F.E.A.R. is the epitome of the FPS/Horror genre, and will keep you on the edge of your seat the entire game.

User Rating: 9 | F.E.A.R. X360
Originally appearing on the PC in 2005, F.E.A.R. has made its way to consoles for the first time with this port to the Xbox 360. In F.E.A.R., you'll play as a new member to the First Encounter Assault Recon, or F.E.A.R., a top-secret government agency designed to investigate paranormal activity outside the spectrum of the public's watchful eyes. Thus, during F.E.A.R.'s engaging campaign, you'll encounter many creepy "things" and explore many creepy places, highlighting what F.E.A.R. does best -- psychological horror. This game is downright scary. Along with this element of horror, F.E.A.R. is also a solid first person shooter, complete with "bullet time" gameplay, a wide array of weapons, and some of the best enemy AI in any game to date. Though the graphics are distinctly from early this generation, F.E.A.R. remains a great first-person shooter that will keep you on the edge of your seat the entire game.

Though multiplayer is present, single-player is where F.E.A.R. really shines. As mentioned, you'll start F.E.A.R.'s single-player as the new guy on the First Encounter Assault Recon -- the same as in the PC version of the game. As this soldier, you'll help chase down a rogue military commander, Paxton Fettel. However, Fettel, as you'll soon realize, isn't your ordinary commander -- he's telepathically taken control of an army of cloned "replica" soldiers. As you chase down Fettel, you'll experience other paranormal threats coinciding with Fettel's activities.

These "threats" you'll encounter are best experienced on your own, so it wouldn't be fit to describe them in detail here. Just know: they're downright scary. F.E.A.R. will try to mess with your mind, and as soon as you think you've figured out what it's going to do, F.E.A.R. will throw you another curveball and you'll end up scared all over again. Other than these paranormal situations you'll be encountering, F.E.A.R. conveys the horror theme through creepy settings and well placed sounds, contributing to an extremely engaging atmosphere.
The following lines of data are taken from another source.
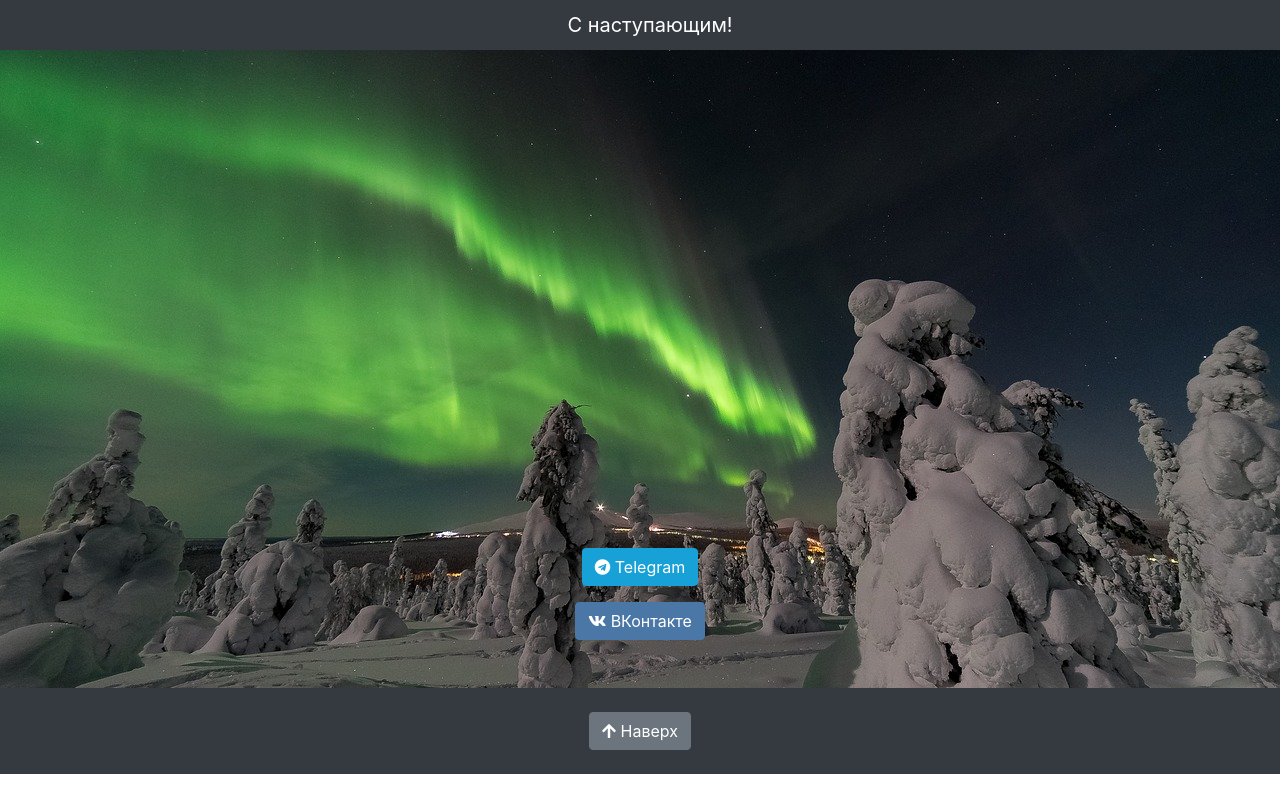
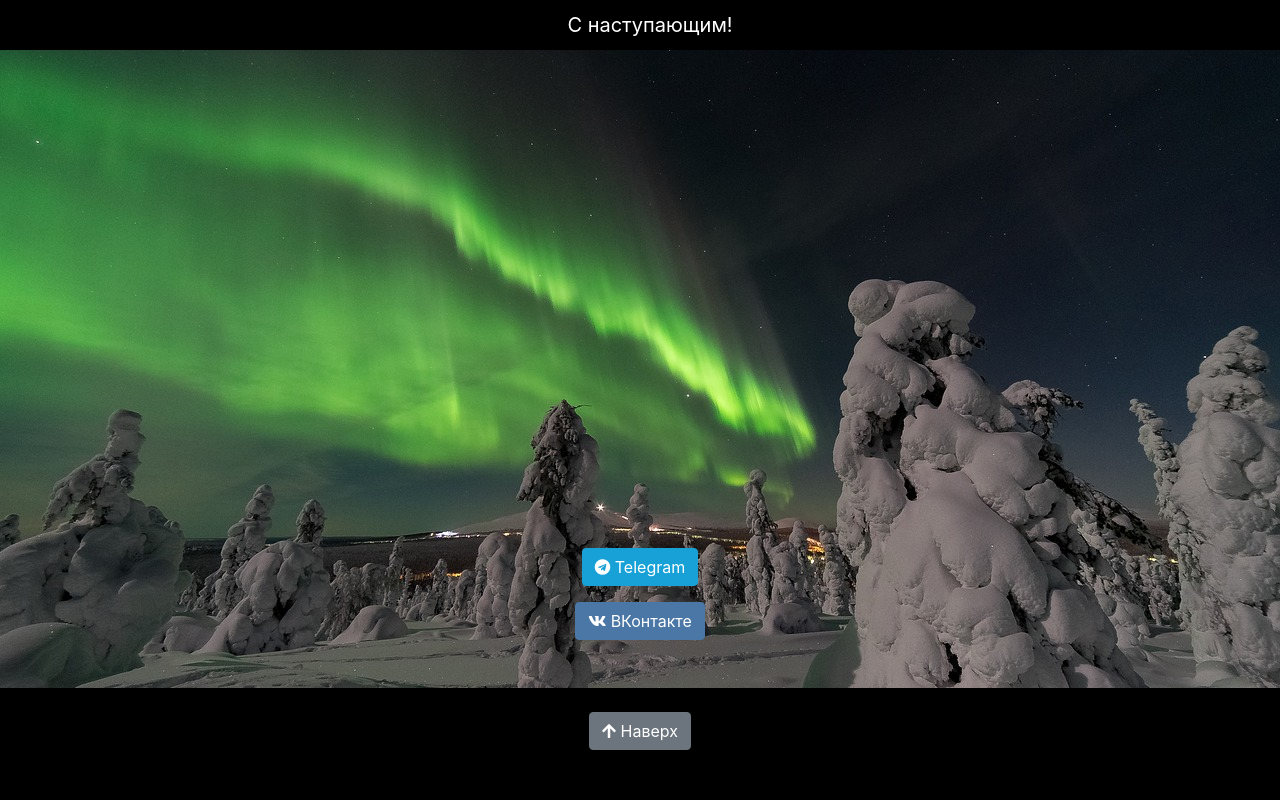
Before and after one commit to VadimCpp/vadimcpp.ru, a website: page index.html in a window 1280 px wide. Drawn offline with nearby package versions, Linux system fonts and the light colour scheme.

Commit message:
Update design to dark

```diff
--- a/css/style.css
+++ b/css/style.css
@@ -86,9 +86,11 @@
     background-size: cover;
 }
 
-.body-full-screen {
-    min-height: 100%;
+.body-theme {
+  min-height: 100%;
+  background-color: black;
 }
+
 
 .container-color {
   background-color: rgba(255, 255, 255, .8);
@@ -96,11 +98,13 @@
 }
 
 footer {
-  background-color: #343a40;
+  background-color: trasnparent;
+  /*background-color: #343a40;*/
 }
 
 .section-separator {
-  background-color: #343a40;
+  background-color: trasnparent;
+  /*background-color: #343a40;*/
   color: #fff;
   height: 50px;
   padding-top: 10px;
--- a/index.html
+++ b/index.html
@@ -20,7 +20,7 @@
   <link rel="stylesheet" type="text/css" href="css/style.css">
 </head>
 
-<body class="body-full-screen">
+<body class="body-theme">
 
 <!--   <header>
     <nav class="navbar navbar-expand-lg navbar-light bg-light">
```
In F.E.A.R., the settings consist of three basic locations: industrial warehouses, office buildings, and a generic urban setting. These settings get a bit repetitive, and you'll find yourself constantly backtracking through them. However, F.E.A.R. does a great job creating an atmosphere of horror: you'll see bloodstains on the wall, broken windows and doors, and even things such as blood seeping through ceiling tiles. Plus, when you explore these locations, you can listen to voicemails and read emails from the now deserted setting you're in. These mementos often detail unexplainable events close to your current location, causing you to be careful as you step into that dark room next door or the deserted hallway outside. It's things like these that always keep you on your toes while playing F.E.A.R. - you'll never feel "safe," contributing to the already stellar horror atmosphere the game has created.

Not only is F.E.A.R. a great horror game, but the shooter aspect isn't too shabby either. You'll have a wide array of guns and explosives to counteract the "replica" soldiers Fettel throws at you and also the paranormal experiences you'll encounter. These range from dual wielding pistols to a particle beam gun that turns your opponent into no more than a skeleton slouching on the ground.

Though sometimes weapons like this may feel a bit overpowered, you're going to need them: the AI in F.E.A.R. is one of the most intelligent and sophisticated to date. They'll patrol and scout for your location, and as soon as you make a sound or turn on your light, they'll chatter about your location for a couple seconds then seek you out. Not only that, but the replica soldiers will actively use cover and won't hesitate to flank you, making even a seemingly easy firefight quite challenging. The AI in F.E.A.R. works as a team, and it shows.

Lucky for you, you're a "super-soldier" of sorts -- you can use "bullet time" to slow things down and take out enemies before they even have time to reach for their gun. Despite all these tools at your disposal, combat still feels very balanced -- the game definitely won't come across as "too easy." The only annoyance, gameplay-wise, is that you'll be fighting the same replica clones the whole game. Other than a couple paranormal threats here and there, you'll be killing clone after clone. Though that's what the game intended, it does get tiresome after a while.

Another of F.E.A.R.'s downfalls is that the graphics are noticeably from early in this generation of consoles. Edges are hard, textures aren't up to par with current generation shooters, and characters look unrealistic and plastic-like. The environments have a "boxy" feel to them: the sides of buildings won't have separate textures for windows or inaccessible doors; they're just "wallpapered" on. Luckily, the gameplay makes up for this minor quirk, almost to the point where you'll completely forget about it.

Between the amazing atmosphere and well-developed shooter components, F.E.A.R. creates a great blend of first person shooter and horror elements. Though the graphics aren't quite up to par with some of the newer games out for the Xbox 360, F.E.A.R.'s gameplay is so good you'll barely even notice it. If you're into horror games, or are just looking for a solid shooter at a budget price, F.E.A.R. is sure to satisfy your needs and more.